The pleura is a continuous serous membrane that envelops each lung (visceral pleura) and lines the inner surface of both thoracic cavities (parietal pleura), creating a thin space with fluid, called the pleural cavity. The pleural cavities of the right and left lung are isolated from one another by the mediastinum. Regions of the parietal pleura can be described by the thoracic wall that they are associated with and firmly attached to. These include the cervical part, costal part, diaphragmatic part, and mediastinal part. The visceral pleura is firmly attached to lung surfaces including the opposing surfaces of the interlobar fissures, which divide each lung into lobes.

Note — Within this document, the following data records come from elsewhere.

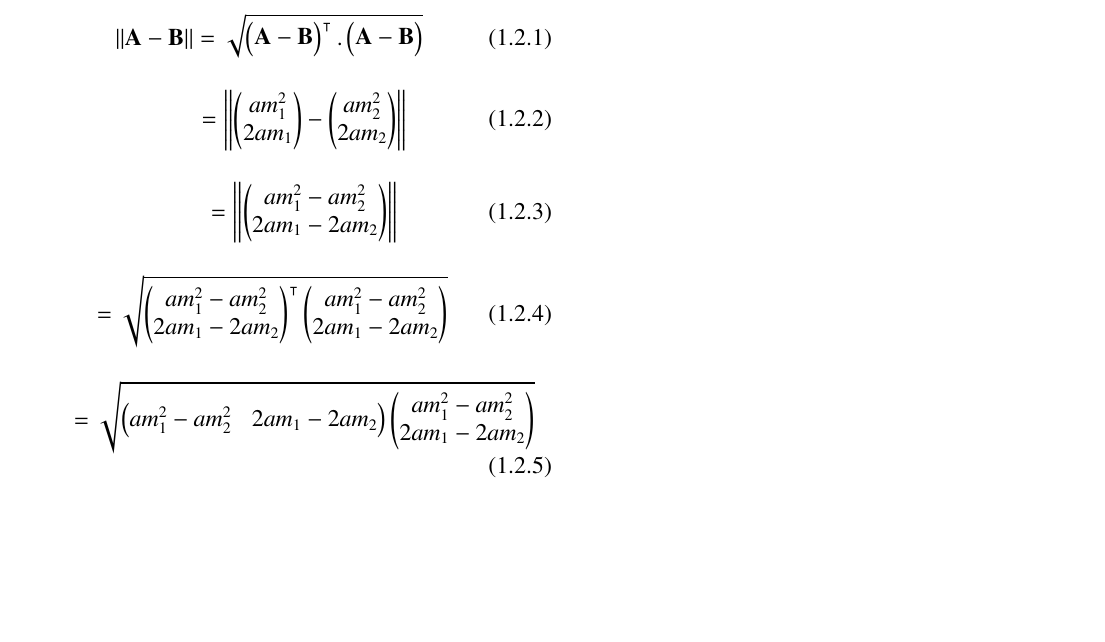
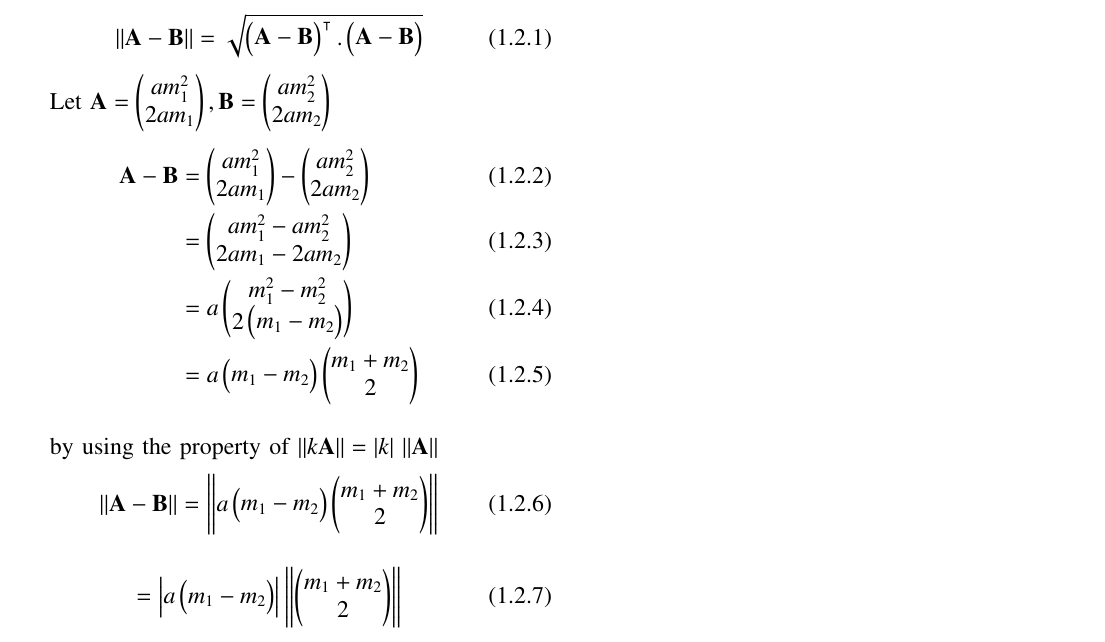
Before and after one commit to Hruday-Beeravelli/INTERNSHIP-IITH-1, a LaTeX problem sheet (Assignment1/Assignment1.tex): part of the page, cut so that both start at the same text, the shorter picture padded with empty space. Compiled offline with pdfLaTeX.

Commit message:
Update Assignment1.tex

```diff
--- a/Assignment1/Assignment1.tex
+++ b/Assignment1/Assignment1.tex
@@ -177,18 +177,22 @@ Find the distance between the following pairs of points
 \norm{\vec{A}-\vec{B}}=\sqrt{\myvec{\vec{A}-\vec{B}}^
 \intercal .\myvec{\vec{A}-\vec{B}}}
 \end{align}
-% From \eqref{eq:2},
+Let $\vec{A}={\myvec{am_1^2\\2am_1}, \vec{B}=\myvec{am_2^2\\2am_2}}$
 \begin{align}
-&=\norm{\myvec{am_1^2\\2am_1}-\myvec{am_2^2\\2am_2}}
+\vec{A}-\vec{B}&=\myvec{am_1^2\\2am_1}-\myvec{am_2^2\\2am_2}
+\\&=\myvec{am_1^2-am_2^2\\2am_1-2am_2}
+\\&=a\myvec{m_1^2-m_2^2\\2\myvec{m_1-m_2}}
+\\&=a\myvec{m_1-m_2}\myvec{m_1+m_2\\2}
+\end{align}
+\\by using the property of $\norm{k\vec{A}}=\abs{k} \,\norm{\vec{A}}$
+\begin{align}
+\norm{\vec{A}-\vec{B}}&=\norm{a\myvec{m_1-m_2}\myvec{m_1+m_2\\2}}
 \end{align}
 \begin{align}
-&=\norm{\myvec{am_1^2-am_2^2\\2am_1-2am_2}}\end{align}
-\begin{align}
-&=\sqrt{\myvec{am_1^2-am_2^2\\2am_1-2am_2}^
-\intercal\myvec{am_1^2-am_2^2\\2am_1-2am_2}}
+=\abs{a\myvec{m_1-m_2}}\norm{\myvec{m_1+m_2\\2}}
 \end{align}
 \begin{align}
-&=\sqrt{\myvec{am_1^2-am_2^2 & 2am_1-2am_2}\myvec{am_1^2-am_2^2\\2am_1-2am_2}}
+&=\abs{a\myvec{m_1-m_2}}\sqrt{\myvec{m_1+m_2\\2}^
+\intercal\myvec{m_1+m_2\\2}}
 \end{align}
 \begin{align}
-&=\sqrt{\myvec{am_1^2-am_2^2}^2+\myvec{2am_1-2am_2}^2}\label{eq2}
```
Also changed, not shown: Assignment1/Assignment1.tex (8 more changed lines).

The pleural membrane consists of a surface mesothelium that rests on a basement membrane and supported by connective tissue, through which blood vessels, lymphatic vessels, and nerves course. The bronchial circulation supplies blood to the visceral pleura, while the parietal...
References and Further Reading
- Cagle, P. T., et al. (2004). Color atlas and text of pulmonary pathology (1st ed.). Philadelphia: Lippincott Williams & Wilkins.Google Scholar
- Churg, A., Cagle, P. T., & Roggli, V. L. (2006). AFIP atlas of tumor pathology series 4: Tumors of the serosal membranes (Vol. 3). Silver Spring: ARP Press.Google Scholar
- Drake, R. L., Vogl, W., & Mitchell, A. W. M. (2005). Gray’s anatomy for students (1st ed.). Philadelphia: Churchill Livingstone.Google Scholar
- Moore, K. L., et al. (2004). The developing human: Clinically oriented embryology with student consult online access (9th ed.). Philadelphia: Saunders.Google Scholar
- Pernick, N. (2014). Pleura. Pathology outlines. Retrieved from http://www.pathologyoutlines.com/pleura.html